More than half of the 2 million new businesses started in the United States over the last decade are minority-owned. Yet, few have access to a mentor who can help them grow, both personally and professionally. It’s why Chase for Business created a mentorship program to offer minority small business owners free one-on-one coaching, banking and credit solutions, community resources, and year-round educational training. Since its 2020 launch, the initiative has created an opportunity for 1,500 entrepreneurs in more than 20 US cities while reaching over 30,000 diverse business owners through targeted education events, community workshops, and local networks. This effort is part of a firmwide, multi-year $30 billion commitment to help businesses, families, and local economies that have traditionally been shut out from opportunities to create and sustain generational wealth.
In celebration of Black Business Month, we caught up with Mikal Quarles, managing director and head of Chase for Business Racial Equity Strategies, to learn more about how Chase is supporting minority entrepreneurs and their communities.
How do racial inequities in the US affect minority small businesses and their potential to experience business growth?
Quarles: Structural barriers in the US have created racial inequities that were made even worse by COVID. In fact, Black business ownership declined more than 40% over the first three months of the pandemic — the largest drop of any ethnic group. While there are a number of factors that contribute to the decline, the history of structural barriers experienced in minority communities created a complex challenge. Oftentimes minority entrepreneurs may not have had the best relationship with a bank or may not have had a parent or close individual to seek guidance from related to entrepreneurship — the list goes on.
Based on what we’re seeing now, the pandemic and resulting economic pressures continue to underscore the value of a business mentor to help Black business owners navigate existing and new challenges, such as managing debt, raising capital, disruptions to the supply chain, record-high inflation, and the ongoing labor shortage. Our Chase Small Business Survey found that majority (70%) of small business owners are interested in mentorship; however, less than half (48%) feel they have someone they can look to for business advice.
How is Chase’s new program helping minority small business owners navigate these challenges?
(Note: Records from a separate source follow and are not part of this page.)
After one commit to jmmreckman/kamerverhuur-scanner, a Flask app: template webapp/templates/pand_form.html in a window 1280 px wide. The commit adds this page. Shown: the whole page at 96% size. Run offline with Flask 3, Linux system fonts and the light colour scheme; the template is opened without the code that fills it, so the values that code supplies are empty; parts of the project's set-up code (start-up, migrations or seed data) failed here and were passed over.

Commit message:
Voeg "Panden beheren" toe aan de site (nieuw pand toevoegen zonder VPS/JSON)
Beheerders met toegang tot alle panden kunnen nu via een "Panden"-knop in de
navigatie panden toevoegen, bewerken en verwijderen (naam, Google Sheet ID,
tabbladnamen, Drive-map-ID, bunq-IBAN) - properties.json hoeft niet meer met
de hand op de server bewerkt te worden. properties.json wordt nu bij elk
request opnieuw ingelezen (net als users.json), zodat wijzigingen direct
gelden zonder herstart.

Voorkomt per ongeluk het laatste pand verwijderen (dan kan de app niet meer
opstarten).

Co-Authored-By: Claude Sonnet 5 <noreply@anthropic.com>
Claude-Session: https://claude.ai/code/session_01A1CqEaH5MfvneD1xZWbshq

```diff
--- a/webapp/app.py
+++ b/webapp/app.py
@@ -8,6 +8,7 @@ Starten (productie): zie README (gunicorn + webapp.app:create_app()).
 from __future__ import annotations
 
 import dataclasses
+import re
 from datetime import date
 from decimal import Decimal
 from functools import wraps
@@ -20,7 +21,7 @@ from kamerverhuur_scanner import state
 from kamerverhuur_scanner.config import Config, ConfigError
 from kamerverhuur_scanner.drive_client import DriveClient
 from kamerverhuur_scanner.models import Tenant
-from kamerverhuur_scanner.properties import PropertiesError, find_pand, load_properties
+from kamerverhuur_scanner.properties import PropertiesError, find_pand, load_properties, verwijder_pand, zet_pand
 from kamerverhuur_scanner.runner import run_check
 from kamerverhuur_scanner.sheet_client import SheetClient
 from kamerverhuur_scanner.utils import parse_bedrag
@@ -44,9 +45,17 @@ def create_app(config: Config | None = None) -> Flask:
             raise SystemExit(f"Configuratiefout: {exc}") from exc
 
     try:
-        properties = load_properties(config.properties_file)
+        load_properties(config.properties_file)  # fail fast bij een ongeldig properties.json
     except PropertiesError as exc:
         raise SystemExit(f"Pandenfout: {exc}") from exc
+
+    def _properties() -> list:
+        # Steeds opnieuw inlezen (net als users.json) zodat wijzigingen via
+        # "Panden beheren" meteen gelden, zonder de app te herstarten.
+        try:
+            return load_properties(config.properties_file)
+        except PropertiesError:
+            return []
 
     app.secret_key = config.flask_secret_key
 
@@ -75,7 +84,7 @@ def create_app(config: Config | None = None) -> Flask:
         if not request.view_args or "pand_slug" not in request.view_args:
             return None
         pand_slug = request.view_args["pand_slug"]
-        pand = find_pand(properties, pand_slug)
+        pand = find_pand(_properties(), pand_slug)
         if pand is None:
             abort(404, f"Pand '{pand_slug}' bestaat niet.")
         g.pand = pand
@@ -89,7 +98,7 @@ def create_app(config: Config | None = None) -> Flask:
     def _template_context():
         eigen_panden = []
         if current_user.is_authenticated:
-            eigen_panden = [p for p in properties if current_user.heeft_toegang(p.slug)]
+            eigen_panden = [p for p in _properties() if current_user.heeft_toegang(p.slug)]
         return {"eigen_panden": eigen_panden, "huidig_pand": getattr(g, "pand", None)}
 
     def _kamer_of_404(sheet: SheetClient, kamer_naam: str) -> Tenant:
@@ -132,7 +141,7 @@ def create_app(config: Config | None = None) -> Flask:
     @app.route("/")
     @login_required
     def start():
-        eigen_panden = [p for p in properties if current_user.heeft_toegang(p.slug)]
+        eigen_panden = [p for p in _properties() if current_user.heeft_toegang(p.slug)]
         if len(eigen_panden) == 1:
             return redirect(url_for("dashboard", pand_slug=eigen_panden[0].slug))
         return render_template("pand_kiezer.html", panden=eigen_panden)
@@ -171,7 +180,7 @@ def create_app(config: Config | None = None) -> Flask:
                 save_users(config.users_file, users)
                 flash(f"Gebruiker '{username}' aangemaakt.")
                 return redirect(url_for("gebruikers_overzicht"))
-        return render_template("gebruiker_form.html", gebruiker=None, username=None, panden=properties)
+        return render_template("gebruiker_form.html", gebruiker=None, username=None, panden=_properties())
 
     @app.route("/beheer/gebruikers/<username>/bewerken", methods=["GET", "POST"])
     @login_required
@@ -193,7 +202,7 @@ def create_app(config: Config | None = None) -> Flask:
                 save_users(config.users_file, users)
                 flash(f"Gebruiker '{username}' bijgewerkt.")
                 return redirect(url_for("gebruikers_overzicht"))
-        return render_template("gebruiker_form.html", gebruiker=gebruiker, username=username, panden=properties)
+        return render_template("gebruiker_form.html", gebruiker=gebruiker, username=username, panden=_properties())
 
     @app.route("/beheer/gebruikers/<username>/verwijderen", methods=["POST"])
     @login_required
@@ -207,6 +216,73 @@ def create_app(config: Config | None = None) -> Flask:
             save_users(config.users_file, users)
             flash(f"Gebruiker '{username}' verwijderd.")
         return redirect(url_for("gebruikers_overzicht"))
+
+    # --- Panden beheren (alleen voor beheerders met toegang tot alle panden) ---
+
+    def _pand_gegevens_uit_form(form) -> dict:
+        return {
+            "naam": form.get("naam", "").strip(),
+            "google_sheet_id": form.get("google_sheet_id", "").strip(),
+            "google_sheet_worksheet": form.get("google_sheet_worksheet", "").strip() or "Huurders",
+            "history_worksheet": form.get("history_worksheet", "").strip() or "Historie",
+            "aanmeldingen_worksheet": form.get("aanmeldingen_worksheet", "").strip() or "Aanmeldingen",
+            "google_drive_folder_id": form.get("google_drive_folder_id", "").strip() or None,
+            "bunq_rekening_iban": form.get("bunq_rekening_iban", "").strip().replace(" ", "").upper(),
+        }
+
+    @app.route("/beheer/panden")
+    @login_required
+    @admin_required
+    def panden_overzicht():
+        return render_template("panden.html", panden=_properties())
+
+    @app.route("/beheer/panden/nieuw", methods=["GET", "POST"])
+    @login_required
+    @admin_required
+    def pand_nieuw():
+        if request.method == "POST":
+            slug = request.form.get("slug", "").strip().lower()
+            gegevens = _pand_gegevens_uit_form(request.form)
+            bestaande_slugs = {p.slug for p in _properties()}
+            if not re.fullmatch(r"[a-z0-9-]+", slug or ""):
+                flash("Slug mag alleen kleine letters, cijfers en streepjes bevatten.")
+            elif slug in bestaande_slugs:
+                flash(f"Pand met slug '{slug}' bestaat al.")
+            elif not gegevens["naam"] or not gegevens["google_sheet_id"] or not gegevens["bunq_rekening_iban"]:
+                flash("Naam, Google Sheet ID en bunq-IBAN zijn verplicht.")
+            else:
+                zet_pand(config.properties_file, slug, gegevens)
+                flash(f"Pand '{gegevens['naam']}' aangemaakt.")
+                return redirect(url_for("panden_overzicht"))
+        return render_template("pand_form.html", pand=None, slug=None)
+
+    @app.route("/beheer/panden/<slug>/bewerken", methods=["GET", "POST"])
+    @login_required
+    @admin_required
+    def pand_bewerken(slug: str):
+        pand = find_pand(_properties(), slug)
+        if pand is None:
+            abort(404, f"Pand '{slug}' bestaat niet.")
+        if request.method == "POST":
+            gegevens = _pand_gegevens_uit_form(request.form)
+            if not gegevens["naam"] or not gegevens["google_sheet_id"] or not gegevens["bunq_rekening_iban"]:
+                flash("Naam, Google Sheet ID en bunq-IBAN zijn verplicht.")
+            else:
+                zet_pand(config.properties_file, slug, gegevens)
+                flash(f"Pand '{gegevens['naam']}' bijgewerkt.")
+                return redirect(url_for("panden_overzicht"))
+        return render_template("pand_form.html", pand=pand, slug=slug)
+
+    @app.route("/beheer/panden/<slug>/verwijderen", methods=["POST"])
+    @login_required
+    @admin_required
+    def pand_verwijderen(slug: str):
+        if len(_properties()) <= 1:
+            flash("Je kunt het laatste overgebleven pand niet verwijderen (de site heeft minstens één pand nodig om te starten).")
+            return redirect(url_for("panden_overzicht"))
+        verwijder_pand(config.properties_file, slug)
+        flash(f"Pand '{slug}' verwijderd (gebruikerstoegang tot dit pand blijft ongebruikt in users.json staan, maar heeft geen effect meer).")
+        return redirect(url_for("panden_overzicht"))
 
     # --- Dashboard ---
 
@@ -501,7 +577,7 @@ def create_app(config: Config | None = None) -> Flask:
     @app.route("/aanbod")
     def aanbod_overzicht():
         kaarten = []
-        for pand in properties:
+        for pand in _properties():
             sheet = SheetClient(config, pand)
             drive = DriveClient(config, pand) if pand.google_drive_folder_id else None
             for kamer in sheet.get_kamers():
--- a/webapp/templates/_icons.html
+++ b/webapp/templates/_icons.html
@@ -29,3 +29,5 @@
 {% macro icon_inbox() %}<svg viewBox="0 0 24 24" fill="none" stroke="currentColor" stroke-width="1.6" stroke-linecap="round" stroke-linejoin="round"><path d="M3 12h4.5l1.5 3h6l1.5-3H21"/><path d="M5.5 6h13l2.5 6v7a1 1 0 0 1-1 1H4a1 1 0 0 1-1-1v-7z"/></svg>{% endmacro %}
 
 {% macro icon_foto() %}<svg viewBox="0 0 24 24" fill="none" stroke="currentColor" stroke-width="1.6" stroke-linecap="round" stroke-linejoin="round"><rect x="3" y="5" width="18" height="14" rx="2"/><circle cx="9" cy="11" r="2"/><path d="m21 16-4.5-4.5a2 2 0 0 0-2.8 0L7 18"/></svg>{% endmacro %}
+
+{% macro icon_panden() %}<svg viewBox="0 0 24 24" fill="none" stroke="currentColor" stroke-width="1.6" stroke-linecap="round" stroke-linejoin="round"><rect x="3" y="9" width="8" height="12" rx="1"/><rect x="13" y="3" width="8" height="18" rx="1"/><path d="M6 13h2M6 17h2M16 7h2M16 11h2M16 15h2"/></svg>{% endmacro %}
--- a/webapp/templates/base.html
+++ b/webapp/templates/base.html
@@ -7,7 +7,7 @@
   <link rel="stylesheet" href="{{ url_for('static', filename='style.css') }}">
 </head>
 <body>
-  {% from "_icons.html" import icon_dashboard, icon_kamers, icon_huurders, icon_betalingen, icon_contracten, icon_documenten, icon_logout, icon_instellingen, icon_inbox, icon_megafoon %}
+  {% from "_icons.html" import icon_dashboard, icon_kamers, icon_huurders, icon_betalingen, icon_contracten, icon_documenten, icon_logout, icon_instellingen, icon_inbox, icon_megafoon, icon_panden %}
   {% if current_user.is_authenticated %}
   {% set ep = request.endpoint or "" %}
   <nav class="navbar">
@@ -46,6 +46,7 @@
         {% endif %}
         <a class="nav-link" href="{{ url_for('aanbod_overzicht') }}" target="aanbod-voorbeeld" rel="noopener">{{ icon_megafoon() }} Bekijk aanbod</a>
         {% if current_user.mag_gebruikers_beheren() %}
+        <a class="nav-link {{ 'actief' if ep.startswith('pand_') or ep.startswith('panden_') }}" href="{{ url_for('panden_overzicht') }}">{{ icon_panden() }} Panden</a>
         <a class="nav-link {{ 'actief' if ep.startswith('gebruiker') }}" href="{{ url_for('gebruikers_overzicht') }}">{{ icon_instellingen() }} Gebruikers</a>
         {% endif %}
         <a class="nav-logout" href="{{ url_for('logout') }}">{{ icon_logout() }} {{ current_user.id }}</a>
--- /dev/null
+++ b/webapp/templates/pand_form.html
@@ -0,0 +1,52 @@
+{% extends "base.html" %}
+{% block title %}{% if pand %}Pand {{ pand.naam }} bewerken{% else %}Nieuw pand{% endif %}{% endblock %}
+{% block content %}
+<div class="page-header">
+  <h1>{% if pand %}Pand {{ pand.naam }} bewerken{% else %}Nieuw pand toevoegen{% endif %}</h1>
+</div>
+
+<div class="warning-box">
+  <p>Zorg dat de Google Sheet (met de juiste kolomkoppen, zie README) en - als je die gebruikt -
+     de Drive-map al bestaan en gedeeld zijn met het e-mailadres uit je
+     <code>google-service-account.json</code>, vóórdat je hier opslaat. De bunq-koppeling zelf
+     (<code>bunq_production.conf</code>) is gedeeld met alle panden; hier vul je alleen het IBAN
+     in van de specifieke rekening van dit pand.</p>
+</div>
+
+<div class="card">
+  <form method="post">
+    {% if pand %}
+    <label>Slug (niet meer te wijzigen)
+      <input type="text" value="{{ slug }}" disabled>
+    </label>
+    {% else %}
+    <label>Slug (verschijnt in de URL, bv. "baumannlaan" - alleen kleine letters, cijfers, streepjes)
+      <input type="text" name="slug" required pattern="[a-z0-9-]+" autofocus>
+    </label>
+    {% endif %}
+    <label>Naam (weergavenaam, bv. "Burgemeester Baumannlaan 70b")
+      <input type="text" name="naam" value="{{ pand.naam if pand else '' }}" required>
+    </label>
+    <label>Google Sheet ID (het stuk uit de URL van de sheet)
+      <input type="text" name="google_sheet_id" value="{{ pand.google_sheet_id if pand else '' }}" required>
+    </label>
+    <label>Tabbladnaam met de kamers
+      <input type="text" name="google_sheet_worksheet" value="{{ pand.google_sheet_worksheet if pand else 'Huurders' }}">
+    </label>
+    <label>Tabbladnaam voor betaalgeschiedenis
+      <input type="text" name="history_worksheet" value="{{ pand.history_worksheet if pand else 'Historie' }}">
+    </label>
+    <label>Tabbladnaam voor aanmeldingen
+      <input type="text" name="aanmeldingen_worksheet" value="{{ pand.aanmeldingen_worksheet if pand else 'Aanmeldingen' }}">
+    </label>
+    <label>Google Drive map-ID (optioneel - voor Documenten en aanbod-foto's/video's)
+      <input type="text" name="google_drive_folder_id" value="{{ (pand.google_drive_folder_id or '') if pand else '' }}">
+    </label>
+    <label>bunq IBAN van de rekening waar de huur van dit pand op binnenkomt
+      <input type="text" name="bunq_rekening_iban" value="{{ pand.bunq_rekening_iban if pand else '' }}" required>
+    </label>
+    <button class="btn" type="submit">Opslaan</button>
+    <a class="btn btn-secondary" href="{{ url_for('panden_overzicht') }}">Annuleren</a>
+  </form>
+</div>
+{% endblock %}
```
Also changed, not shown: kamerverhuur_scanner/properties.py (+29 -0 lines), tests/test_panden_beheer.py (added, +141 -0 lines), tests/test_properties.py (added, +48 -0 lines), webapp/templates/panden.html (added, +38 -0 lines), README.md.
Quarles: We are building the necessary infrastructure to help more minority-owned businesses grow and recover through new programs, products, and hiring. We started with a free small business mentorship program in 13 US cities with larger Black, Hispanic and Latin populations. Through this initiative, entrepreneurs work with certified Chase senior business consultants to access capital, education, and resources to grow and sustain.
Today, we have over 40 senior business consultants in 21 US cities whose job is to mentor and coach around 50 small business owners at any one time so they can better run their business. The vast majority of small businesses that enroll in the program identify business development, understanding working capital, operational support as their top needs to become more efficient. Our focus is to build trust, deepen relationships with these business owners, help them on a specific issue and then graduate them out in three to six months with the goal of getting them to become clients. And the great thing is they remain part of this expanded network even after graduation.
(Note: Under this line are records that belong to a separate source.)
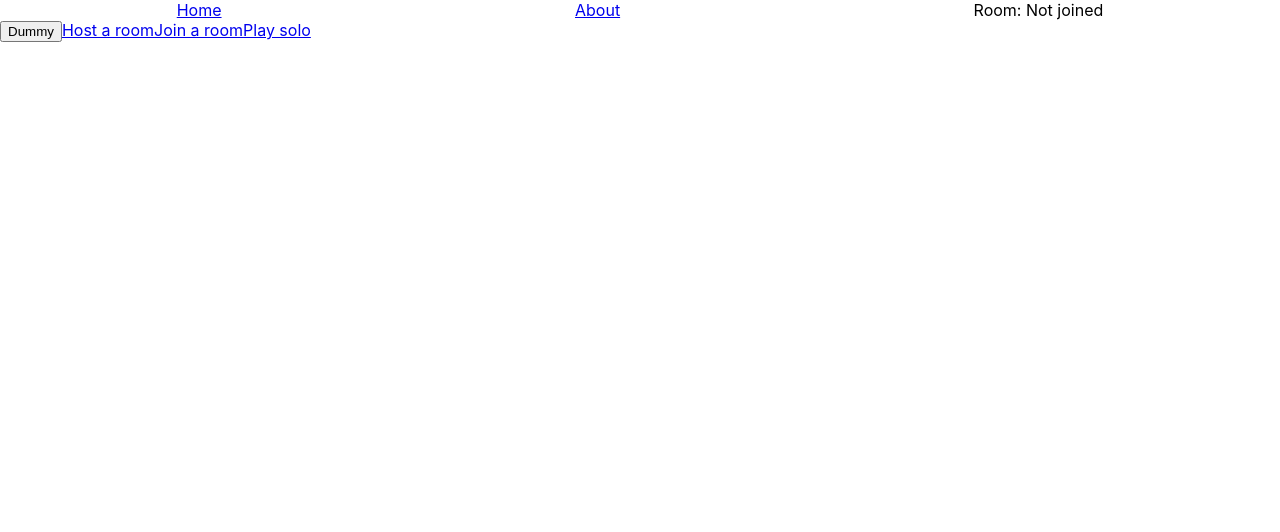
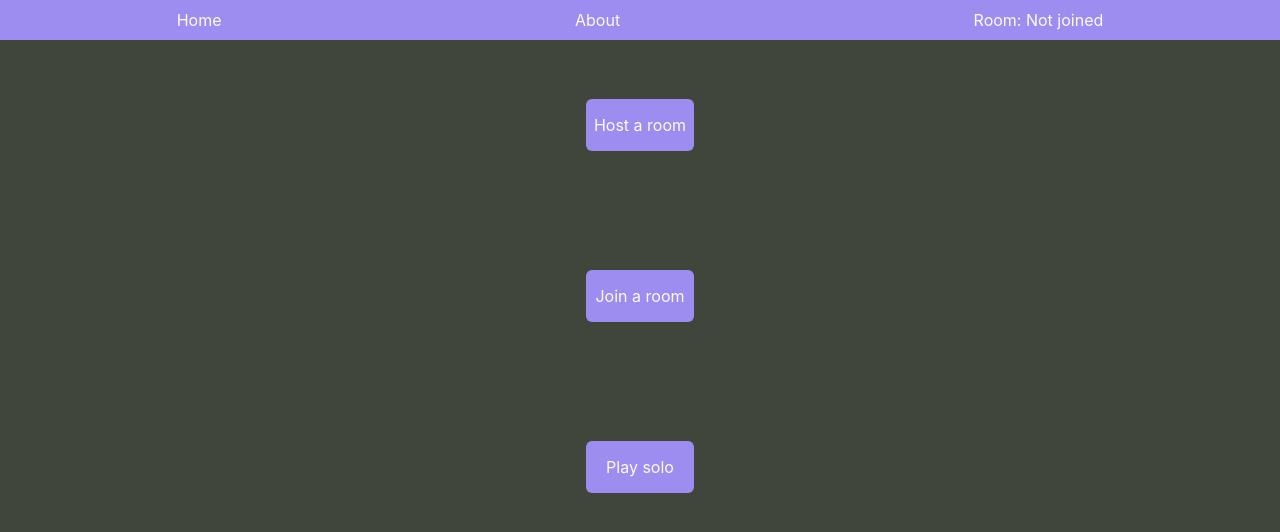
Before and after one commit to HatAndBread/One-Hand-Band, a React (Create React App) app: page / in a window 1280 px wide. Shown: the top 532 px of the page. Built offline with nearby package versions, Linux system fonts and the light colour scheme.

Commit message:
added global styles

```diff
--- a/public/index.html
+++ b/public/index.html
@@ -25,7 +25,7 @@
       work correctly both with client-side routing and a non-root public URL.
       Learn how to configure a non-root public URL by running `npm run build`.
     -->
-    <title>React App</title>
+    <title>Noise Rooms</title>
   </head>
   <body>
     <noscript>You need to enable JavaScript to run this app.</noscript>
--- a/src/App.css
+++ b/src/App.css
@@ -2,11 +2,17 @@
   box-sizing: border-box;
 }
 
-nav ul {
-  display: flex;
-  justify-content: space-around;
-  list-style: none;
-  width: 100vw;
-  margin: 0;
-  padding: 0;
+body {
+  background-color: #41463d;
+  color: snow;
 }
+
+a {
+  color: snow;
+  text-decoration: none;
+}
+
+button {
+  background-color: #9d8df1;
+  color: snow;
+}
--- a/src/Components/Instruments/InstrumentTemplate.js
+++ b/src/Components/Instruments/InstrumentTemplate.js
@@ -28,6 +28,7 @@ export default function InstrumentTemplate({ instrument }) {
   const preventer = (e) => {
     e.preventDefault();
   };
+
   useEffect(() => {
     setMyInstrument({ instrument });
     return () => {
--- a/src/Components/Nav/Nav.js
+++ b/src/Components/Nav/Nav.js
@@ -1,4 +1,5 @@
 import { Link } from 'react-router-dom';
+import '../../Styles/Components/Nav.css';
 
 export default function Nav(props) {
   return (
--- a/src/Pages/Home.js
+++ b/src/Pages/Home.js
@@ -1,18 +1,19 @@
 import { Link } from 'react-router-dom';
+import '../Styles/Pages/Home.css';
 
 export default function Home() {
-  const handleClick = async () => {
-    const res = await fetch('/hi');
-    const data = await res.json();
-    console.log(data);
-  };
   return (
-    <div>
-      <div>
-        <button onClick={handleClick}>Dummy</button>
-        <Link to="/host">Host a room</Link>
-        <Link to="/join">Join a room</Link>
-        <Link to="/instrument">Play solo</Link>
+    <div className="home-container">
+      <div className="home-button-container">
+        <Link to="/host" className="home-btn">
+          Host a room
+        </Link>
+        <Link to="/join" className="home-btn">
+          Join a room
+        </Link>
+        <Link to="/instrument" className="home-btn">
+          Play solo
+        </Link>
       </div>
     </div>
   );
--- a/src/Pages/Host.js
+++ b/src/Pages/Host.js
@@ -1,10 +1,19 @@
 import { useState, useEffect, useContext } from 'react';
 import { Context } from '../App';
+import Instruments from './Instruments';
 import socket from '../clientSocketHandler';
+import '../Styles/Pages/Host.css';
 
 export default function Host() {
   const context = useContext(Context);
   const [pinText, setPinText] = useState('');
+  const [pinSet, setPinSet] = useState(false);
+  useEffect(() => {
+    if (!pinSet) {
+      socket.emit('getPin');
+      setPinSet(true);
+    }
+  }, [pinSet]);
   useEffect(() => {
     socket.on('getPin', (data, session) => {
       console.log(data);
@@ -19,13 +28,13 @@ export default function Host() {
     };
   }, [context]);
 
-  const generatePin = () => {
-    socket.emit('getPin');
-  };
   return (
     <div>
-      <div className="pin-display">{pinText}</div>
-      <button onClick={generatePin}>Generate Pin</button>
+      {pinSet && <Instruments />}
+      {!pinSet && <div>'Fetching pin... Please wait✨'</div>}
+      <div className="pin-display">
+        <div>{pinText}</div>
+      </div>
     </div>
   );
 }
--- a/src/Pages/Instruments.js
+++ b/src/Pages/Instruments.js
@@ -1,15 +1,17 @@
 import { Link, Route } from 'react-router-dom';
 import InstrumentTemplate from '../Components/Instruments/InstrumentTemplate';
+import '../Styles/Components/Instruments.css';
 
 export default function Instruments() {
   return (
     <div>
       <div>
-        <div>Select your instrument</div>
-        <Link to="/instrument/noise">Noise</Link>
-        <Link to="/instrument/drone">Drone</Link>
-        <Link to="/instrument/percussion">Percussion</Link>
-        <Link to="/instrument/keyboard">Keyboard</Link>
+        <div className="instrument-links">
+          <Link to="/instrument/keyboard">🎹</Link>
+          <Link to="/instrument/percussion">🥁</Link>
+          <Link to="/instrument/drone">🦥</Link>
+          <Link to="/instrument/noise">🙉</Link>
+        </div>
         <Route path="/instrument/noise">
           <InstrumentTemplate instrument={'noise'} />
         </Route>
--- /dev/null
+++ b/src/Styles/Components/Instruments.css
@@ -0,0 +1,9 @@
+.instrument-links {
+  width: 100vw;
+  display: flex;
+  justify-content: space-evenly;
+}
+
+.instrument-links a {
+  font-size: 40px;
+}
--- /dev/null
+++ b/src/Styles/Components/Nav.css
@@ -0,0 +1,23 @@
+.home-btn {
+  background-color: #9d8df1;
+  text-align: center;
+  color: snow;
+  padding: 16px 8px 16px 8px;
+  border-radius: 6px;
+}
+
+nav ul {
+  display: flex;
+  justify-content: space-around;
+  list-style: none;
+  width: 100vw;
+  margin: 0;
+  padding: 0;
+}
+
+nav {
+  background-color: #9d8df1;
+  display: flex;
+  align-items: center;
+  height: 40px;
+}
--- /dev/null
+++ b/src/Styles/Pages/Home.css
@@ -0,0 +1,15 @@
+.home-container {
+  display: flex;
+  position: fixed;
+  top: 40px;
+  justify-content: center;
+  width: 100vw;
+  height: calc(100vh - 40px);
+}
+
+.home-button-container {
+  display: flex;
+  height: 64vh;
+  flex-direction: column;
+  justify-content: space-around;
+}
--- /dev/null
+++ b/src/Styles/Pages/Host.css
@@ -0,0 +1,8 @@
+.pin-display {
+  width: 100vw;
+  height: 60vh;
+  font-size: 20vw;
+  display: flex;
+  justify-content: center;
+  align-items: center;
+}
```
Also changed, not shown: 2 other files (tests, documents, lock files or other folders).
The goal of this program is to fill a knowledge and education gap for Black and Latino small business owners that will fuel sustainable success and lead to generational wealth in predominantly Black and Latino communities.
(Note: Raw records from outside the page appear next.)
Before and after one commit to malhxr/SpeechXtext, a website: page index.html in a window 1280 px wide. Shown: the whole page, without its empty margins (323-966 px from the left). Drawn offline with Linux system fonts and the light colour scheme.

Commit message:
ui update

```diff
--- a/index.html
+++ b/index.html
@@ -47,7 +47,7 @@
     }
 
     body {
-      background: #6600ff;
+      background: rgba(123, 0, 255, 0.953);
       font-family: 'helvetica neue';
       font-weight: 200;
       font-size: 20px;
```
Our long-term success is intrinsically linked to the success of the businesses we’re supporting. In just two years, we have impacted the lives of 1,500 minority small business owners across 21 cities, helped to improve their operations, plan for financial growth, and access networking opportunities to help them grow their business. We have helped these entrepreneurs to not only dream big but ensure they have the resources to achieve bigger.
What are some specific examples of ways this program has helped Black-and Hispanic-owned small businesses?
Quarles: We have seen and heard from some truly remarkable business owners in the first two years of this program, and we have been amazed by the success that we can achieve together — regardless of size, stage, or industry.
We have helped businesses, like KINEMECHA based in Los Angeles, obtain its Minority Business Enterprise (MBE) certification, which provides them with greater access to private and government contract opportunities. We have supported businesses, like Pretty Brown Girl in Detroit and Multi Print USA in Houston, with back-office support and financial management. And we’ve helped businesses, like GoLogic Solutions in Chicago, diversify revenue streams and pivot during the pandemic.
In short, we have seen firsthand businesses go from $100,000 to $3 million in revenue in 18 months with goals of hitting $10 million in year three. The business owners will be the first to tell you their success would not be possible without the incredible support of the senior business consultants who continue to provide their guidance and expertise in a challenging economic landscape.
August is Black Business Month. How can people learn more about the ways Chase is supporting Black business owners?
Quarles: We have a number of programs and initiatives that directly engage the Black community, including the Chase mentorship program, Advancing Black Pathways, and the Entrepreneurs of Color Fund. In honor of Black Business Month, we have also curated a list of Black-owned businesses for consumers to consider shopping and supporting this month and beyond.
This post was created by Chase Business with Insider Studios.